## THE TASK:
Go through the records and report each line holding the string "Bills".

Stored records:
Segment Open

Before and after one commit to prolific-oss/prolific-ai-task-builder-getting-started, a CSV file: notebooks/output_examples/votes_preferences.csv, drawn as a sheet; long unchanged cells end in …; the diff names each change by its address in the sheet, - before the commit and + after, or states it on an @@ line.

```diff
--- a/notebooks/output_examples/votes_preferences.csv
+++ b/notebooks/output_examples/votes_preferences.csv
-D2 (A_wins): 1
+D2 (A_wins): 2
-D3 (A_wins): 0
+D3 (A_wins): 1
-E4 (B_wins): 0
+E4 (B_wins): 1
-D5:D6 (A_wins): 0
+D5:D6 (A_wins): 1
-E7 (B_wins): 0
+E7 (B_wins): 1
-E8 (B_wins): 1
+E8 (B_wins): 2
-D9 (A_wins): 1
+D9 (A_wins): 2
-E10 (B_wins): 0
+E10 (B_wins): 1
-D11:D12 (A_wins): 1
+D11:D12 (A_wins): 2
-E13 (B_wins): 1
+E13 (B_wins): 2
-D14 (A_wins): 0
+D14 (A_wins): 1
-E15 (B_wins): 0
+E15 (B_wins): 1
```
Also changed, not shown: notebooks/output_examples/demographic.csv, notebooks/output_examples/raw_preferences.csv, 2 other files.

Segment Closed
Segment Open

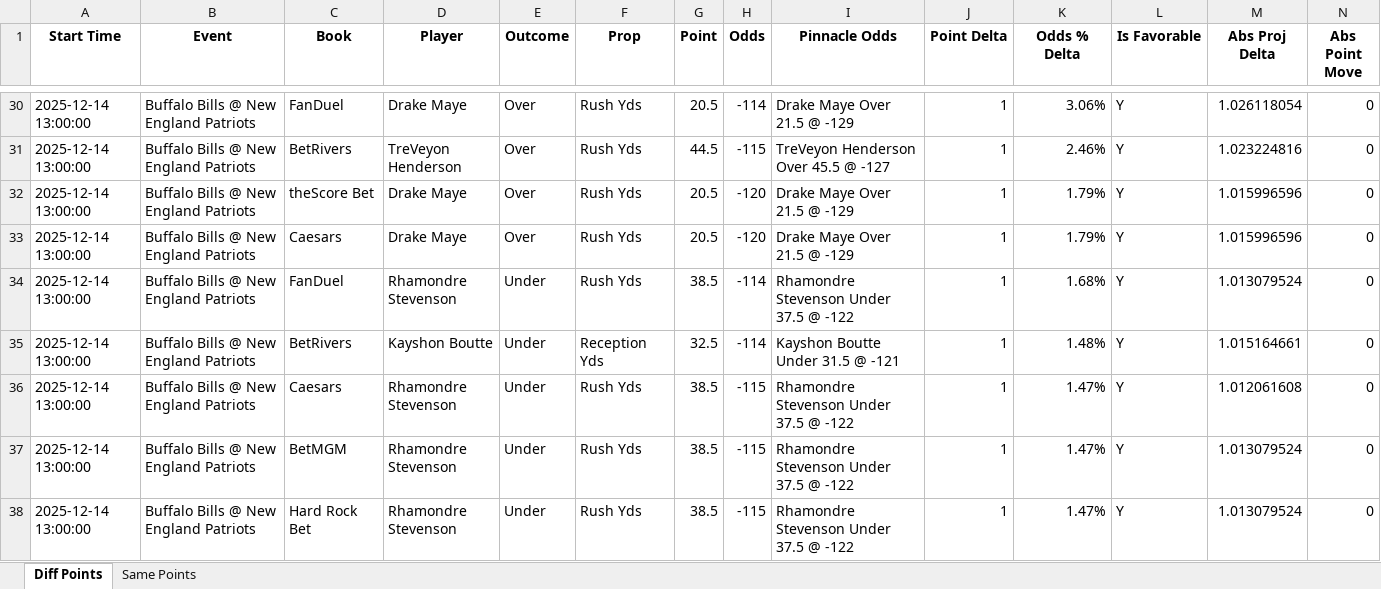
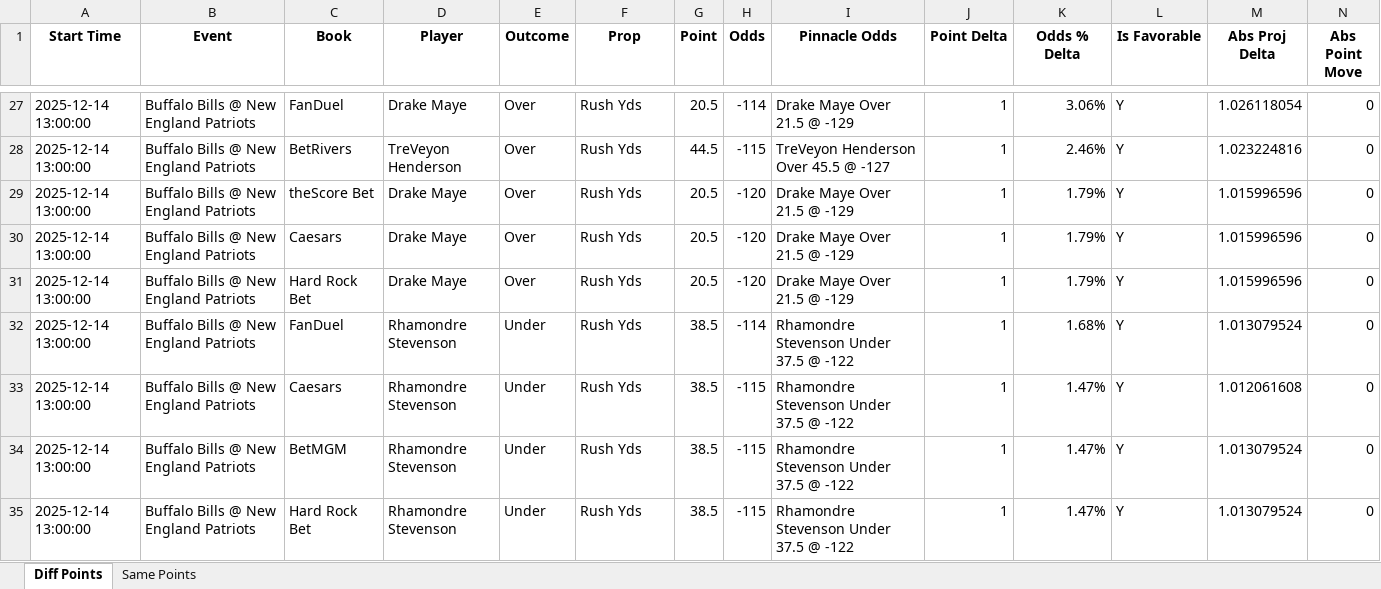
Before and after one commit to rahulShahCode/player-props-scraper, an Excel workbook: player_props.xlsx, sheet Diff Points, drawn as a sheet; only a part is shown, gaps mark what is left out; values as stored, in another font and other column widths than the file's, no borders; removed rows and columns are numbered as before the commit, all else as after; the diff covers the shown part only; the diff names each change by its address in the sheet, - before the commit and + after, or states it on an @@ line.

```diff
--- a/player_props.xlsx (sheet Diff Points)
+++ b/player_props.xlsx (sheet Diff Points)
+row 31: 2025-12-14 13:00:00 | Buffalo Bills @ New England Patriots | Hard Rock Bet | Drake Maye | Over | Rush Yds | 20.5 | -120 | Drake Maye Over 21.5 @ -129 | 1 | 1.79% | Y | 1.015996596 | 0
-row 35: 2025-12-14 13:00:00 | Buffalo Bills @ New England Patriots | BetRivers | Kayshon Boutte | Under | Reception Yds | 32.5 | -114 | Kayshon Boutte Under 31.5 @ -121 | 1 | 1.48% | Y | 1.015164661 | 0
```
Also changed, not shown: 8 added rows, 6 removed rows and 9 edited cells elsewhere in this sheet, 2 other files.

Segment Closed

## PROBLEM SOLUTION:
+row 31: 2025-12-14 13:00:00 | Buffalo Bills @ New England Patriots | Hard Rock Bet | Drake Maye | Over | Rush Yds | 20.5 | -120 | Drake Maye Over 21.5 @ -129 | 1 | 1.79% | Y | 1.015996596 | 0
-row 35: 2025-12-14 13:00:00 | Buffalo Bills @ New England Patriots | BetRivers | Kayshon Boutte | Under | Reception Yds | 32.5 | -114 | Kayshon Boutte Under 31.5 @ -121 | 1 | 1.48% | Y | 1.015164661 | 0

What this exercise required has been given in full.